Change detection data
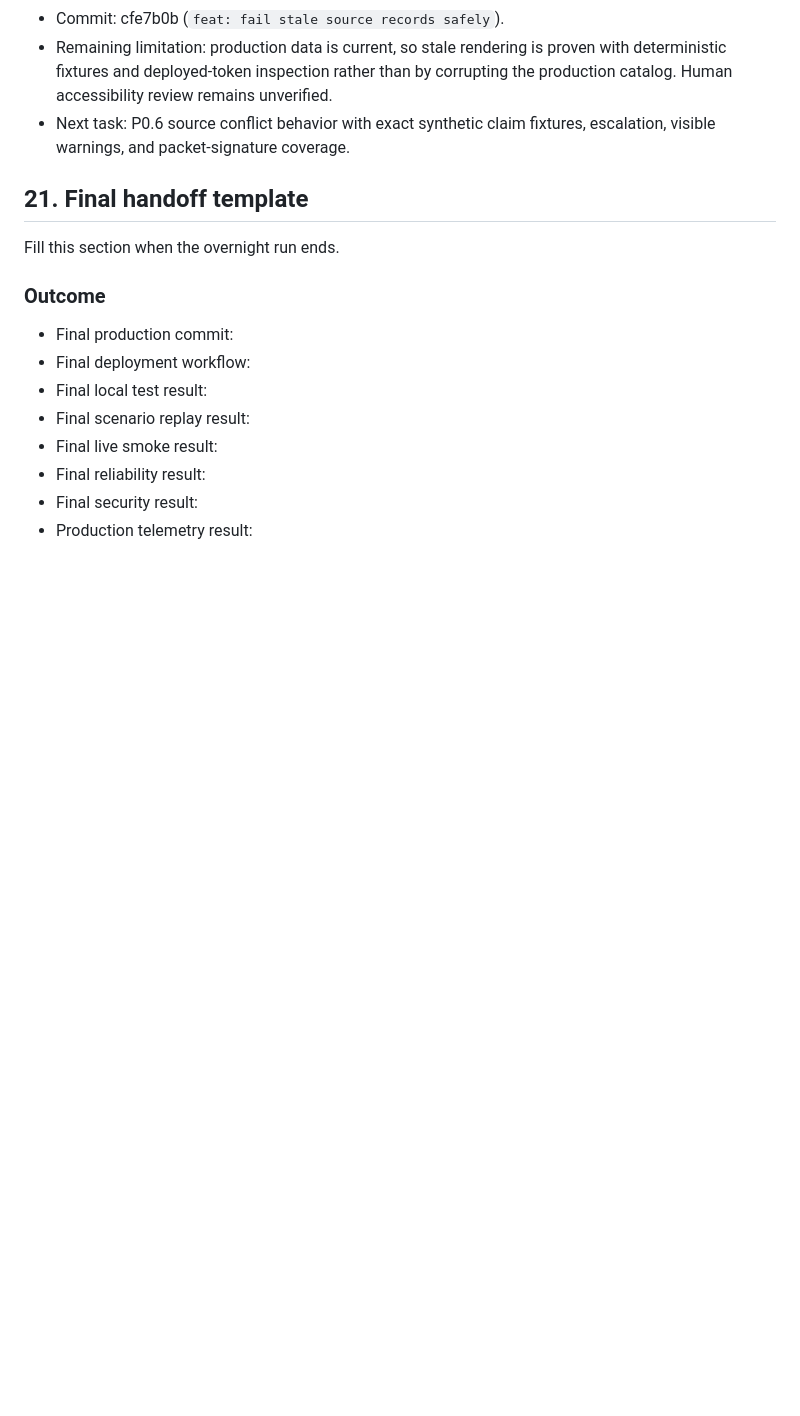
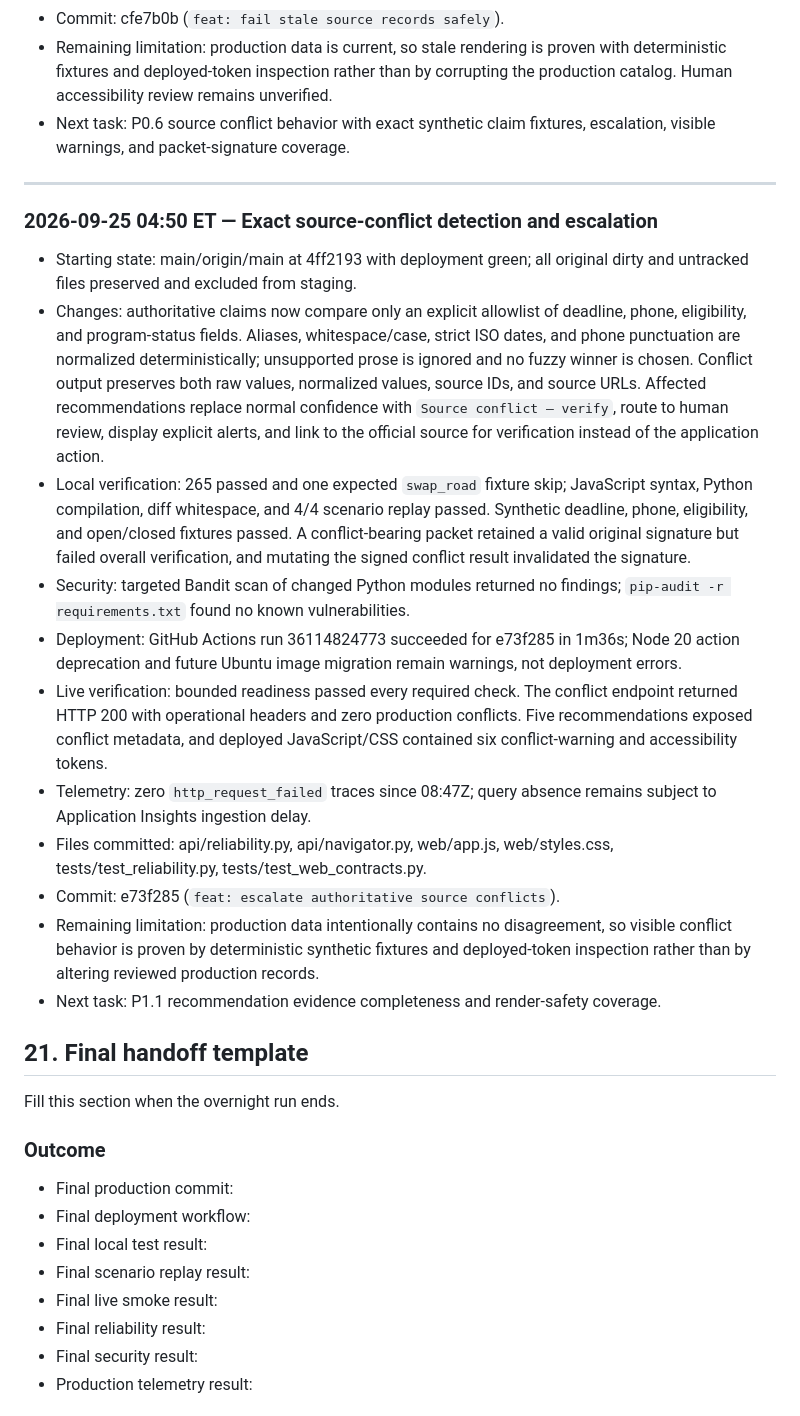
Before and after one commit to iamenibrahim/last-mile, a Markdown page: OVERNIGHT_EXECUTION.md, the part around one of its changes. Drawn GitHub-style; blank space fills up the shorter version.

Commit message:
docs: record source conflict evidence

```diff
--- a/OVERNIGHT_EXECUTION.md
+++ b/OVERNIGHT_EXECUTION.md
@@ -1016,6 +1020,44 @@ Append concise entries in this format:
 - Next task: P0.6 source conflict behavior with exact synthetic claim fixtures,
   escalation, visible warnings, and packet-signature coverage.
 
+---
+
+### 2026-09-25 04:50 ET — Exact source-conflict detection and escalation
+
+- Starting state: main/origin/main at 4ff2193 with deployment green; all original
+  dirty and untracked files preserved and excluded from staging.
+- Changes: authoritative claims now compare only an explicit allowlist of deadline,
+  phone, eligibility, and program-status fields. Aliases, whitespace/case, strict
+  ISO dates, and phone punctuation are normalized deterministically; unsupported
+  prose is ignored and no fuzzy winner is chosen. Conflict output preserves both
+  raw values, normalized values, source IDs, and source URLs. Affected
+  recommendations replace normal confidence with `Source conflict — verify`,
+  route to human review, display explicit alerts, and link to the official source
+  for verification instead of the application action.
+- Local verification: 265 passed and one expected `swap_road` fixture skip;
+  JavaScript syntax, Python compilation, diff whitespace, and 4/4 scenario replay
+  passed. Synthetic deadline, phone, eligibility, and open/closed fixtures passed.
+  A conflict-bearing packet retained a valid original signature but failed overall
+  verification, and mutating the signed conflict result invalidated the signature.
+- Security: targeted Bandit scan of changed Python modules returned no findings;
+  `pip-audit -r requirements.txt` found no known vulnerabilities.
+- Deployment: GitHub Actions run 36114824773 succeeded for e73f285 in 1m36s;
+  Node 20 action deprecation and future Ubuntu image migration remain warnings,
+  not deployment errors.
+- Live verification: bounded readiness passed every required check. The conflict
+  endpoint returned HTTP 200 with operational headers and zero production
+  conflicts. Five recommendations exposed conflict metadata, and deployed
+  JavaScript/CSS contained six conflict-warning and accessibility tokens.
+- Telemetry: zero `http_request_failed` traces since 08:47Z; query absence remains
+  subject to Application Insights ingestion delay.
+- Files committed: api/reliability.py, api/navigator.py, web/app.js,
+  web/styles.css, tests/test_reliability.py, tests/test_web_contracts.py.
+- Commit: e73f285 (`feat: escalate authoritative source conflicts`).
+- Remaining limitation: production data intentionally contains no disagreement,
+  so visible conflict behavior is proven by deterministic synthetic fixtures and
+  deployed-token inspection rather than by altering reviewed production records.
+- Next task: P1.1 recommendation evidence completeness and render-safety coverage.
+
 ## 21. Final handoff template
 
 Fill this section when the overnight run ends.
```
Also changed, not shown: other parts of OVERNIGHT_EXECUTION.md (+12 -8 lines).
---
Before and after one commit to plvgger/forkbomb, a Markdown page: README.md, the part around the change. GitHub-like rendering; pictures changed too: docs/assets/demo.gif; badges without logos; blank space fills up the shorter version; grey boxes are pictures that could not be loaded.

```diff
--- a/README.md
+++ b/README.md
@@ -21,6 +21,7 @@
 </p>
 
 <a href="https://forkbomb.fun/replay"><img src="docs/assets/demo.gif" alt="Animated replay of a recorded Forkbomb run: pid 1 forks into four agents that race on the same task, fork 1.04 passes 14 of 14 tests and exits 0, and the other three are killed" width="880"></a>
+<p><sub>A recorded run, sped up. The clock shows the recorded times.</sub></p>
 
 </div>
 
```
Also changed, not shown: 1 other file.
* * *
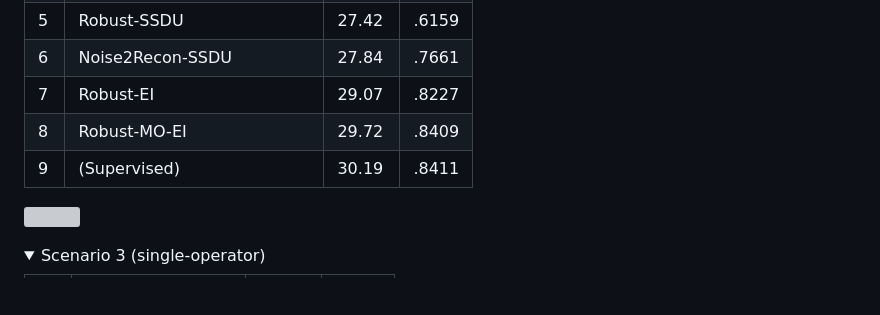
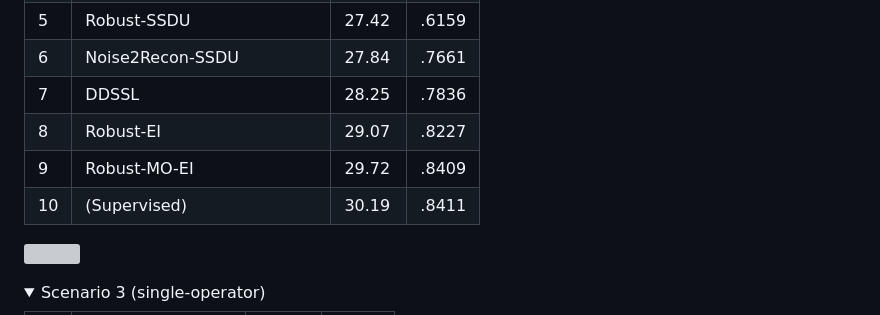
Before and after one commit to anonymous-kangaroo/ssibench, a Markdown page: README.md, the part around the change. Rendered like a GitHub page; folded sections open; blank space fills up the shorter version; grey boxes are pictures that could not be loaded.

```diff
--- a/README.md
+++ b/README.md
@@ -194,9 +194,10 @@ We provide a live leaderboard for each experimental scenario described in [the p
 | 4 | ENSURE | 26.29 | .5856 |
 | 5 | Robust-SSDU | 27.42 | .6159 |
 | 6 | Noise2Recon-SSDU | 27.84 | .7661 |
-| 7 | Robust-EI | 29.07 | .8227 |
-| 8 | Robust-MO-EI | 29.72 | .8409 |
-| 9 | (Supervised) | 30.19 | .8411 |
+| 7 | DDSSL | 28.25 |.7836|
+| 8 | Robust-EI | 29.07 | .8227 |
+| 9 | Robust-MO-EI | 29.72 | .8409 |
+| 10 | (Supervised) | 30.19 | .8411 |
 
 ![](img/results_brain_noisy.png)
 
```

Your objective: Which lines in the records contain the word "changed"? Copy each one.

Task output:
+- Security: targeted Bandit scan of changed Python modules returned no findings;
Also changed, not shown: other parts of OVERNIGHT_EXECUTION.md (+12 -8 lines).
Before and after one commit to plvgger/forkbomb, a Markdown page: README.md, the part around the change. GitHub-like rendering; pictures changed too: docs/assets/demo.gif; badges without logos; blank space fills up the shorter version; grey boxes are pictures that could not be loaded.
Also changed, not shown: 1 other file.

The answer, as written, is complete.